EXERCISE:
From the entries that follow, copy each line containing the word "toggleLoginForm".

DATA SUPPLIED:
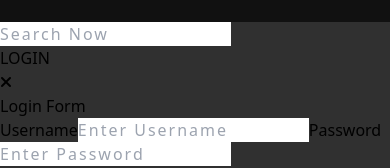
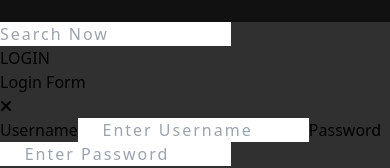
Before and after one commit to Ajay-Bankar/miraStore, a React (Vite) app: page / in a window 390 px wide. Both pictures are taken after a click on the button "LOGIN". Shown: the part 310-478 px from the top of the page. Built offline with nearby package versions, Linux system fonts and the light colour scheme.

Commit message:
responsive input

```diff
--- a/src/components/Navbar.jsx
+++ b/src/components/Navbar.jsx
@@ -27,7 +27,7 @@ const Navbar = () => {
                     </div>
 
                     <div className="mt-5 px-2 sm:mt-12">
-                        <button onClick={toggleLoginForm} className="sm:text-2xl text-sm font-bold sm:border-2 p-1">
+                        <button onClick={toggleLoginForm} className="sm:text-2xl text-sm font-bold sm:border-2 border-2 rounded-lg p-1 bg-green-600">
                             LOGIN
                         </button>
                     </div>
@@ -40,15 +40,17 @@ const Navbar = () => {
             {openLoginForm && (
                 <div className="fixed top-0 left-0 w-full h-full flex items-center justify-center bg-gray-800 bg-opacity-50 transition-all duration-1000">
                     <div className="bg-white text-black p-8 rounded-lg shadow-lg">
-                        <div className="flex justify-end">
+                        <div className="flex justify-between mb-5">
+                        <h2 className="text-2xl font-bold ">Login Form</h2>
                             <button onClick={closeLoginForm}>
                                 <i className="fa-solid fa-xmark text-2xl"></i>
                             </button>
+
+
                         </div>
-                        <h2 className="text-2xl mb-4">Login Form</h2>
                         <div className='flex flex-col gap-5 items-center'>
-                            <label>Username<input type="text" placeholder='Enter Username' /></label>
-                            <label>Password<input type="text" placeholder='Enter Password' /></label>
+                            <label className='   '>Username<input className=' ml-4 border-2' type="text" placeholder='    Enter Username' /></label>
+                            <label>Password<input className='ml-4 border-2' type="text" placeholder='    Enter Password' /></label>
                         </div>
                     </div>
                 </div>
```
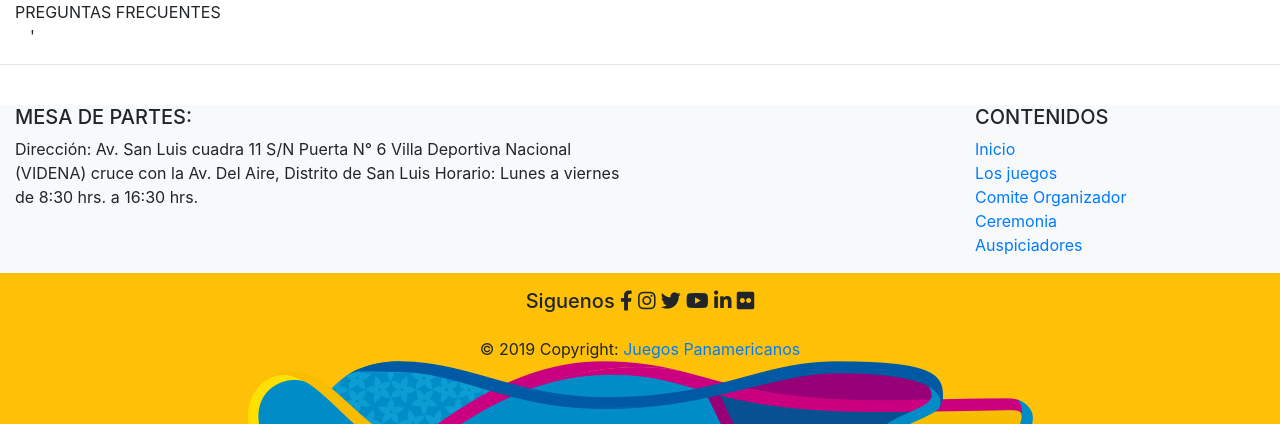
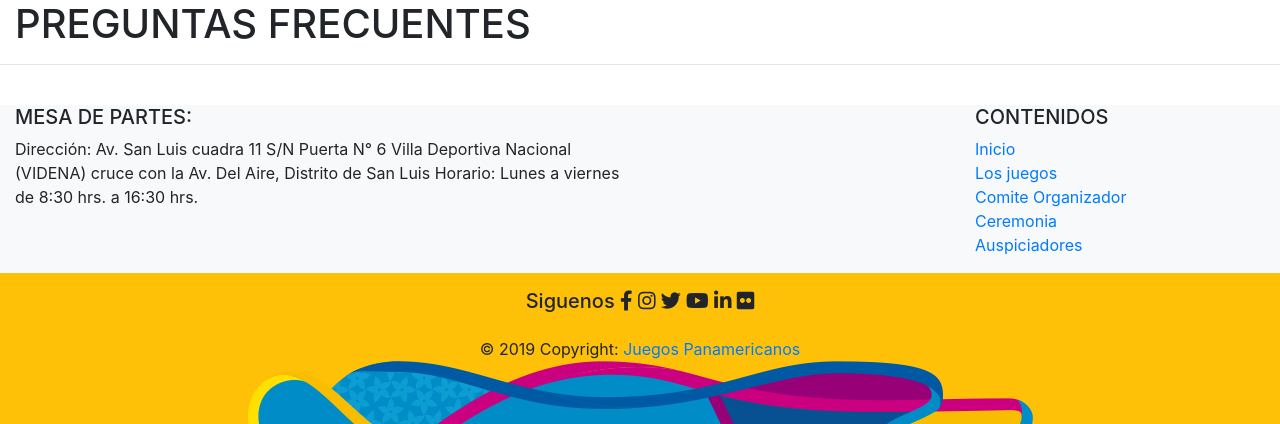
Before and after one commit to Goby026/lawyers, a PHP site: page /index.php?c=preguntasFrecuentes in a window 1280 px wide. Shown: the top 424 px of the page. Run offline with PHP 8.4, Linux system fonts and the light colour scheme; some libraries are stand-ins or nearby versions.

Commit message:
union frank y raul

```diff
--- a/assets/css/style.css
+++ b/assets/css/style.css
@@ -14,6 +14,7 @@
     color: #eee;
 }
 
-.fondoreglamento {
-    background:url(../assets/images/img/fondoinst.jpg);
+#contenidoPreguntasFrecuentes {
+    /* background-color: blue; */
+    background:url("../images/img/fondoinst.jpg");
 }
--- a/model/database.php
+++ b/model/database.php
@@ -3,7 +3,7 @@ class Database
 {
     public static function StartUp()
     {
-        $pdo = new PDO('mysql:host=localhost;dbname=db_tecnoserv;charset=utf8', 'root', '');
+        $pdo = new PDO('mysql:host=localhost;dbname=bdtecnoserv;charset=utf8', 'root', '');
         $pdo->setAttribute(PDO::ATTR_ERRMODE, PDO::ERRMODE_EXCEPTION);
         return $pdo;
     }
--- a/view/header.php
+++ b/view/header.php
@@ -21,7 +21,7 @@
     <link rel="stylesheet" href="https://use.fontawesome.com/releases/v5.8.2/css/all.css" integrity="sha384-oS3vJWv+0UjzBfQzYUhtDYW+Pj2yciDJxpsK1OYPAYjqT085Qq/1cq5FLXAZQ7Ay" crossorigin="anonymous">
 
     <link href="./assets/css/styles.css" rel="stylesheet" />
-
+    <link href="./assets/css/style.css" rel="stylesheet" />
     <!--    <link rel="stylesheet" href="./css/css.css" type="text/css">-->
 
     <!--    <link rel="icon" type="" href="./img/icon_inicio.png"/>-->
@@ -82,6 +82,7 @@
                                 <a class="dropdown-item" href="?c=organigrama&a=index">Organigrama</a>
                                 <a class="dropdown-item" href="?c=reglamento&a=index">Reglamento</a>
                                 <a class="dropdown-item" href="?c=preguntasFrecuentes&a=index">Preguntas Frecuentes</a>
+                                <a class="dropdown-item" href="?c=decreto&a=index">Marco legal</a>
                             </div>
                         </li>
                         <li class="nav-item">
@@ -101,7 +102,6 @@
                                 <a class="dropdown-item" href="?c=fixture&a=index">Fixture</a>
                                 <a class="dropdown-item" href="#">Vivo</a>
                                 <a class="dropdown-item" href="#">Voluntariado</a>
-                                <a class="dropdown-item" href="?c=decreto&a=index">Marco legal</a>
 <!--                                <div class="dropdown-divider"></div>-->
 <!--                                <a class="dropdown-item" href="#">Something else here</a>-->
                             </div>
--- a/view/preguntasFrecuentes/preguntasFrecuentes.php
+++ b/view/preguntasFrecuentes/preguntasFrecuentes.php
@@ -1,18 +1,17 @@
-<div class="col-md-12">PREGUNTAS FRECUENTES</div>
-<div class="col-md-12" id="contenidoPreguntasFrecuentes">
-    <div class="col-md-12">'
 
 
-        <div class="col-md-12">
-            <h3></h3>
+<div class="col-md-12"><h1>PREGUNTAS FRECUENTES</h1></div>
+<div class="col-md-12" id="contenidoPreguntasFrecuentes">
+
+
             <?php foreach($pregFrecAreas as $row): ?>
-            <p><?php echo $row->area; ?></p>
+            <div class="col-md-12"><h3><p><?php echo $row->area; ?></p></h3></div>
 
-            <p> <?php foreach($this->model->Listar($row->codigo) as $r): ?>
-                <li><?php echo $r->pregunta ?></li>
+            <p><?php foreach($this->model->Listar($row->codigo) as $r): ?></<p>
+            <div class="col-md-6"><h5><li><?php echo $r->pregunta ?></li></h5></div>
 
                 <?php foreach($this->respuestas->Listar($r->codigo) as $fila): ?>
-                    <li><?php echo $fila->respuesta ?></li>
+                    <h5><li><?php echo $fila->respuesta ?></li></h5>
 
 
                     <?php endforeach; ?>
@@ -25,9 +24,7 @@
             <?php endforeach; ?>
         </div>
 
-        <div class="col-md-12"></div>
 
-        <div class="col-md-12"></div>
 
     </div>
 </div>
```
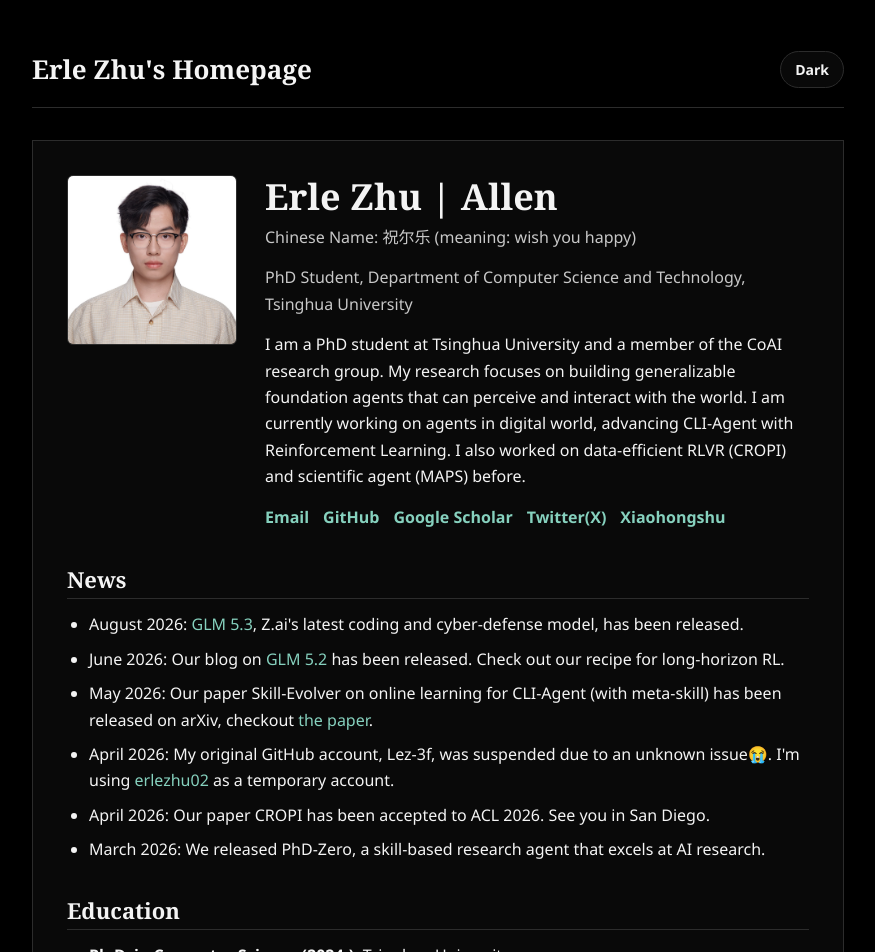
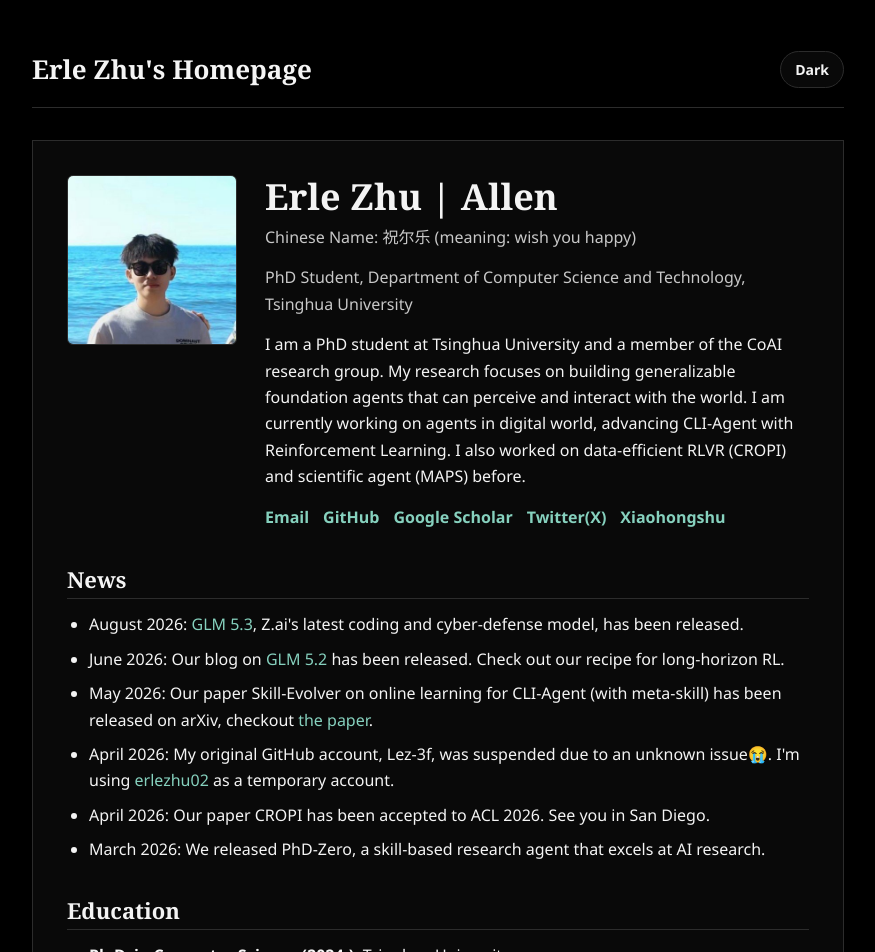
Before and after one commit to erlezhu02/erlezhu02.github.io, a Jekyll site: the page built from index.md, in a window 1280 px wide. Shown: the top 952 px of the page, without its empty margins (202-1077 px from the left). Built offline with Jekyll 4.4.1, drawn with Linux system fonts in a browser that asks for light colours.

Commit message:
Update profile photo

```diff
--- a/index.md
+++ b/index.md
@@ -2,7 +2,7 @@
 title: Erle Zhu's Homepage
 ---
 <section class="profile">
-  <img class="profile-photo" src="{{ '/assets/images/profile-enhanced.jpg' | relative_url }}" alt="Erle Zhu">
+  <img class="profile-photo" src="{{ '/assets/images/kXt7SuW8_400x400.jpg' | relative_url }}" alt="Erle Zhu">
   <div>
     <h1>Erle Zhu | Allen</h1>
     <p class="subtitle">Chinese Name: 祝尔乐 (meaning: wish you happy)</p>
```
Also changed, not shown: assets/images/kXt7SuW8_400x400.jpg (added).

EXERCISE OUTPUT:
-                        <button onClick={toggleLoginForm} className="sm:text-2xl text-sm font-bold sm:border-2 p-1">
+                        <button onClick={toggleLoginForm} className="sm:text-2xl text-sm font-bold sm:border-2 border-2 rounded-lg p-1 bg-green-600">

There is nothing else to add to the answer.